Depending on the degree of change, this can be either a relatively straight-forward or difficult goal to achieve. If you find yourself thinking of a change in career, perhaps returning to an area you formerly trained in but never gained much experience in, there are steps you can take to increase your chances of success.
Be prepared to start again
Changing career means you should be prepared to accept a lower level position compared with the one you currently operate in and very likely this will mean a drop in salary. If the thought of this is unappealing you may need to revisit what’s most important to you. With the right attitude and application there’s every possibility you’ll be able to work your way back up to, and beyond your current level of seniority and earnings.
Identify and market your transferable skills
Even if preparing to break into a role in an entirely different area to where you are at currently, there will be skills you have acquired that are transferable. Identify what these are and promote them in your CV. Use a covering letter linking them to the role you are applying for and display them in a context that the hiring manager or recruiter will understand.
Refresh your technical skills and knowledge
Knowledge or technical skills you gained from study at the beginning of or during your career may need to be updated depending on the amount of time that has passed. As an example, roles in IT are more likely than those in, say, human resources to change quickly as new technology comes and goes, whereas the principles of human resources are likely to be more resistant to change. Reading widely on the industry you are wanting to break into/move back into and/or undertaking further study will help you to acquire knowledge and skills that are up-to-date.
Make use of your professional networks
Becoming a member of relevant groups or member organisations, including groups on social media sites such as LinkedIn can also help you acquire knowledge that is current and it can also help you identify senior people who have a depth of experience who can help you break into your target area.
Make changes to your CV

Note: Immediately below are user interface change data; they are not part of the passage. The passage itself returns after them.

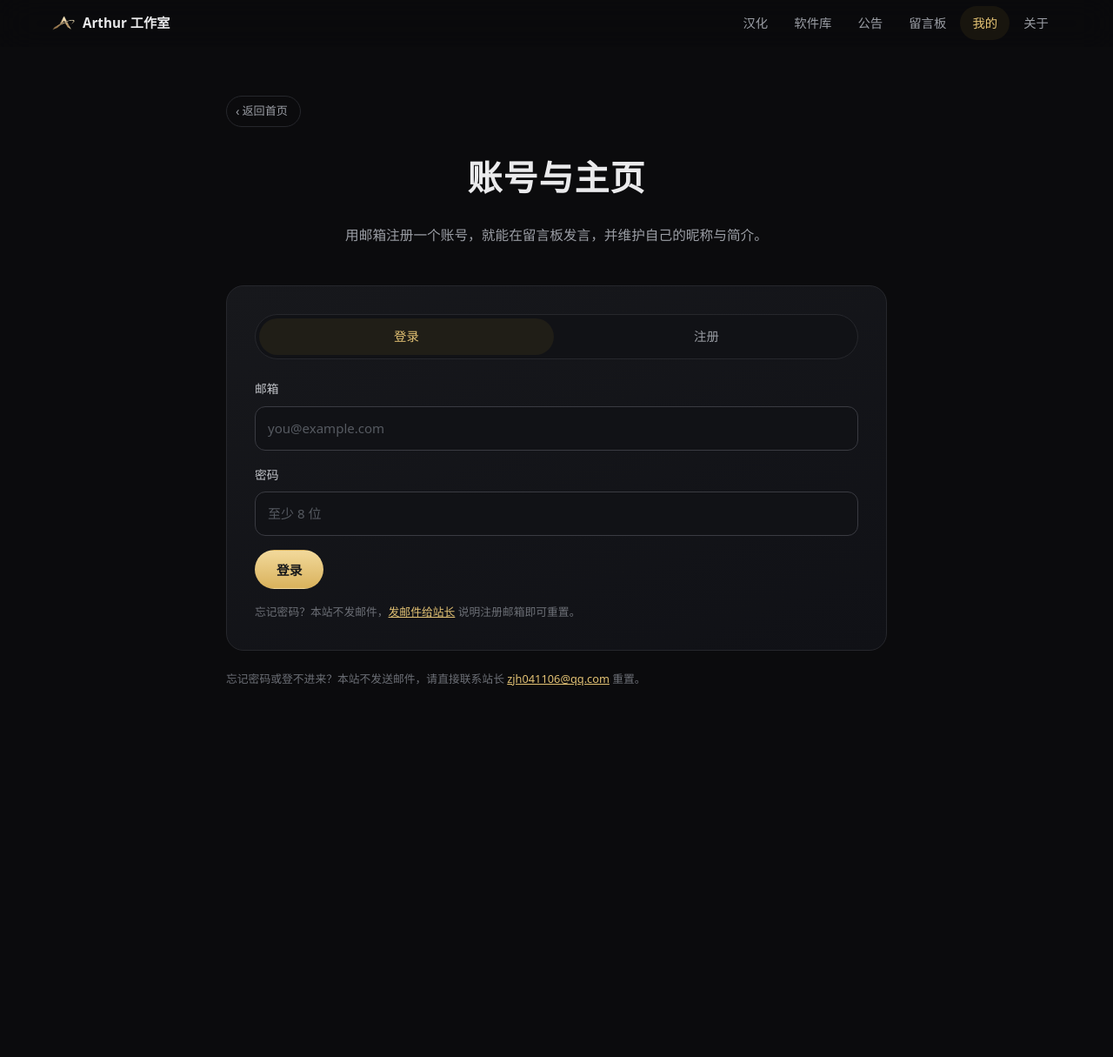
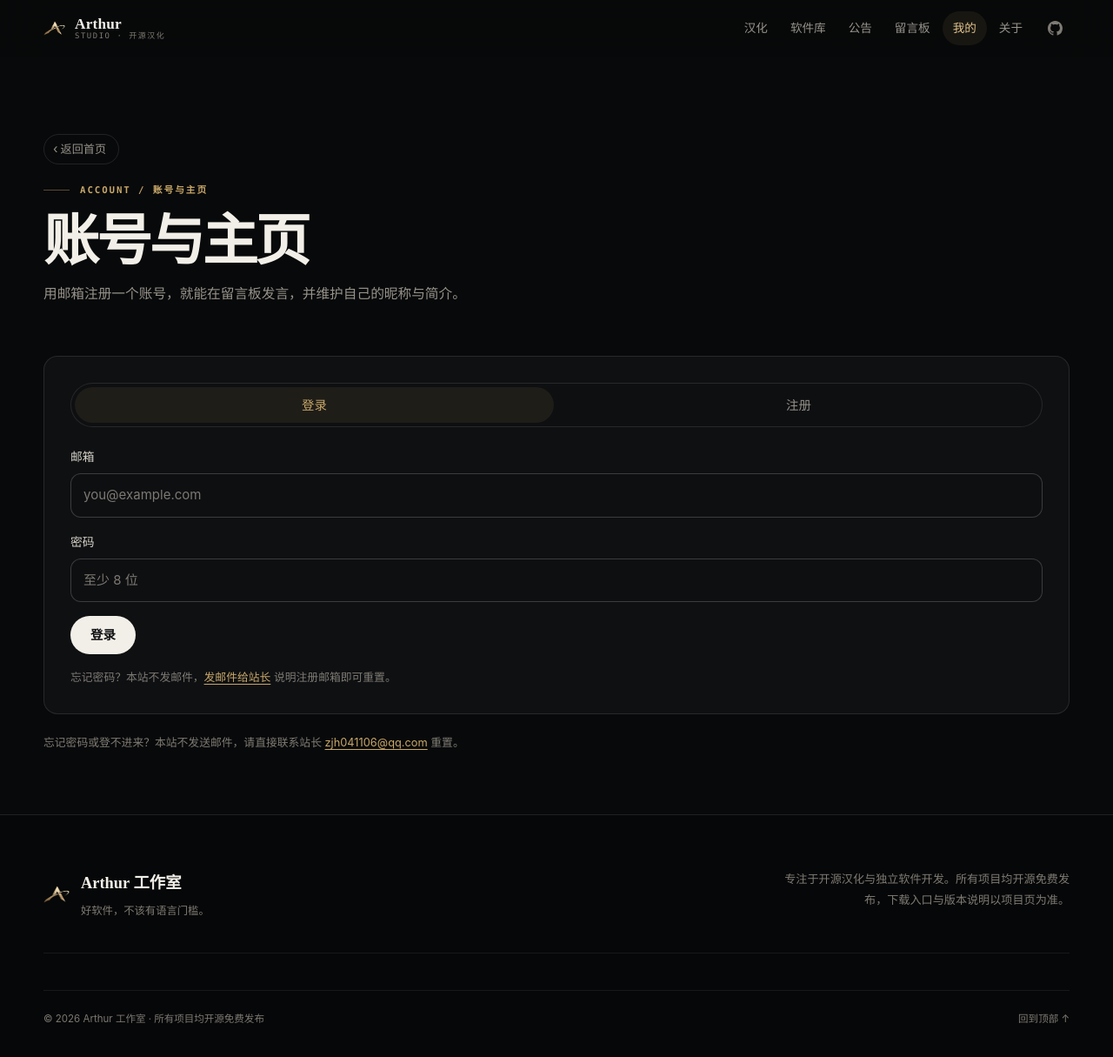
Before and after one commit to harvey-music/harvey-music.github.io, a plain HTML site: page account.html in a window 1280 px wide. Shown: the whole page at 87% size. Before the commit the page ends 800 px from the top, so only its background shows below. Drawn offline with Linux system fonts and the light colour scheme; a script that the page names is missing.

Commit message:
账号页（我的）对齐全站黑金主题：新导航/页首/卡片/footer

```diff
--- a/account.html
+++ b/account.html
@@ -8,41 +8,71 @@
   <meta name="theme-color" content="#0b0b0d">
   <link rel="icon" href="logo-mark.png">
   <link rel="stylesheet" href="subpage.css">
+  <link rel="stylesheet" href="stage1.css">
   <link rel="stylesheet" href="guestbook.css">
+  <link rel="stylesheet" href="stage4.css">
 </head>
 
 <body>
 
-  <!-- ============ 常驻顶部导航：与公告页同一套，「账号」为当前栏目 ============ -->
+  <a class="skip-link" href="#main-content">跳到主要内容</a>
+
+  <!-- ============ 常驻顶部导航：与全站同一套，「我的」为当前栏目 ============ -->
   <nav class="globalnav" id="globalnav" aria-label="主导航">
-    <div class="nav-inner">
-      <a class="nav-brand" href="index.html">
-        <img src="logo-mark.png" alt="" width="26" height="26">
-        Arthur 工作室
+    <div class="wrap">
+      <a class="nav-brand" href="index.html" aria-label="Arthur 工作室首页">
+        <img src="logo-mark.png" alt="" width="25" height="25">
+        <span class="nav-brand-name">
+          <strong>Arthur</strong>
+          <small>Studio · 开源汉化</small>
+        </span>
       </a>
 
       <div class="nav-links">
         <a class="nav-link" href="index.html#hanhua">汉化</a>
         <a class="nav-link" href="softlib.html">软件库</a>
-        <a class="nav-link" href="index.html#gonggao">公告</a>
+        <a class="nav-link" href="notice.html">公告</a>
         <a class="nav-link" href="index.html#liuyan">留言板</a>
         <a class="nav-link is-active" href="account.html" aria-current="page">我的</a>
         <a class="nav-link" href="index.html#about">关于</a>
+        <a class="nav-gh" href="https://github.com" target="_blank" rel="noopener" aria-label="GitHub 首页">
+          <svg width="17" height="17" viewBox="0 0 16 16" fill="currentColor" aria-hidden="true">
+            <path d="M8 0C3.58 0 0 3.58 0 8c0 3.54 2.29 6.53 5.47 7.59.4.07.55-.17.55-.38 0-.19-.01-.82-.01-1.49-2.01.37-2.53-.49-2.69-.94-.09-.23-.48-.94-.82-1.13-.28-.15-.68-.52-.01-.53.63-.01 1.08.58 1.23.82.72 1.21 1.87.87 2.33.66.07-.52.28-.87.51-1.07-1.78-.2-3.64-.89-3.64-3.95 0-.87.31-1.59.82-2.15-.08-.2-.36-1.02.08-2.12 0 0 .67-.21 2.2.82.64-.18 1.32-.27 2-.27s1.36.09 2 .27c1.53-1.04 2.2-.82 2.2-.82.44 1.1.16 1.92.08 2.12.51.56.82 1.27.82 2.15 0 3.07-1.87 3.75-3.65 3.95.29.25.54.73.54 1.48 0 1.07-.01 1.93-.01 2.2 0 .21.15.46.55.38A8.01 8.01 0 0 0 16 8c0-4.42-3.58-8-8-8z"/>
+          </svg>
+        </a>
       </div>
+
+      <details class="nav-mobile">
+        <summary aria-label="打开导航菜单"><span></span><span></span></summary>
+        <nav class="nav-mobile-panel" aria-label="移动端导航">
+          <a href="index.html#hanhua">汉化 <span>01</span></a>
+          <a href="softlib.html">软件库 <span>02</span></a>
+          <a href="notice.html">公告 <span>03</span></a>
+          <a href="index.html#liuyan">留言板 <span>04</span></a>
+          <a href="account.html">我的 <span>05</span></a>
+          <a href="index.html#about">关于 <span>06</span></a>
+          <a href="https://github.com" target="_blank" rel="noopener">GitHub <span>↗</span></a>
+        </nav>
+      </details>
     </div>
   </nav>
 
-  <div class="page">
+<main id="main-content">
 
-    <a class="page-back" href="index.html"><span class="chev-l" aria-hidden="true">‹</span> 返回首页</a>
+  <header class="admin-head">
+    <div class="wrap">
+      <a class="page-back" href="index.html"><span class="chev-l" aria-hidden="true">‹</span> 返回首页</a>
+      <p class="eyebrow">Account / 账号与主页</p>
+      <h1 class="admin-title">账号与主页</h1>
+      <p class="admin-lead">用邮箱注册一个账号，就能在留言板发言，并维护自己的昵称与简介。</p>
+    </div>
+  </header>
 
-    <header class="hero">
-      <h1>账号与主页</h1>
-      <p>用邮箱注册一个账号，就能在留言板发言，并维护自己的昵称与简介。</p>
-    </header>
+  <div class="section admin-body">
+    <div class="wrap">
 
     <!-- ============ 未登录：登录 / 注册 ============ -->
-    <section class="panel" data-auth-guest>
+    <section class="adm-card" data-auth-guest>
       <div class="tabs" role="tablist" aria-label="登录或注册">
         <button class="tab is-active" type="button" data-tab="login">登录</button>
         <button class="tab" type="button" data-tab="signup">注册</button>
@@ -89,7 +119,7 @@
     </section>
 
     <!-- ============ 已登录：个人主页 ============ -->
-    <section class="panel" data-auth-user hidden>
+    <section class="adm-card" data-auth-user hidden>
       <div class="profile-head">
         <span class="gb-avatar gb-avatar--lg" data-profile-avatar aria-hidden="true">?</span>
         <div>
@@ -131,16 +161,56 @@
       <p class="form-hint">账号功能需要启用 JavaScript 才能使用。</p>
     </noscript>
 
-  </div>
+      </div>
+    </div>
+
+  </main>
+
+  <footer>
+    <div class="wrap">
+      <div class="footer-top">
+        <a class="footer-brand" href="index.html">
+          <img src="logo-mark.png" alt="" width="30" height="30">
+          <span class="footer-brand-name">
+            <strong>Arthur 工作室</strong>
+            <span>好软件，不该有语言门槛。</span>
+          </span>
+        </a>
+        <p class="footer-statement">专注于开源汉化与独立软件开发。所有项目均开源免费发布，下载入口与版本说明以项目页为准。</p>
+      </div>
+      <div class="footer-bottom">
+        <span>© <span id="year"></span> Arthur 工作室 · 所有项目均开源免费发布</span>
+        <a href="#main-content">回到顶部 ↑</a>
+      </div>
+    </div>
+  </footer>
 
   <!-- ============ 导航滚动态：一滚动就补一条细线 ============ -->
   <script>
     (function () {
       var nav = document.getElementById('globalnav');
-      if (!nav) return;
-      function onScroll() { nav.classList.toggle('is-stuck', window.scrollY > 4); }
-      window.addEventListener('scroll', onScroll, { passive: true });
-      onScroll();
+      if (nav) {
+        function onScroll() { nav.classList.toggle('is-stuck', window.scrollY > 4); }
+        window.addEventListener('scroll', onScroll, { passive: true });
+        onScroll();
+      }
+
+      /* 移动端导航：点链接或点空白处收起，Esc 关闭 */
+      var mobileNav = document.querySelector('.nav-mobile');
+      if (mobileNav) {
+        mobileNav.querySelectorAll('a').forEach(function (a) {
+          a.addEventListener('click', function () { mobileNav.open = false; });
+        });
+        document.addEventListener('click', function (e) {
+          if (mobileNav.open && !mobileNav.contains(e.target)) mobileNav.open = false;
+        });
+        document.addEventListener('keydown', function (e) {
+          if (e.key === 'Escape') mobileNav.open = false;
+        });
+      }
+
+      var yearEl = document.getElementById('year');
+      if (yearEl) yearEl.textContent = new Date().getFullYear();
     })();
   </script>
 
```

Don’t let your CV pigeon-hole you into a certain type of position. Ensure that it clearly shows all of the transferable skills you have acquired during your career and is written in a language that will resonate with those in the area you are wanting to break into. Use a covering letter to speak positively and directly to the hiring manager/recruiter about how you will apply your skills in the position you are applying for and the reasons why you are wanting to change career. If you can demonstrate you understand this is an entirely different role in a different area to where you are based currently, and that you haven’t misread the job advertisement, they may intrigued enough to meet with you.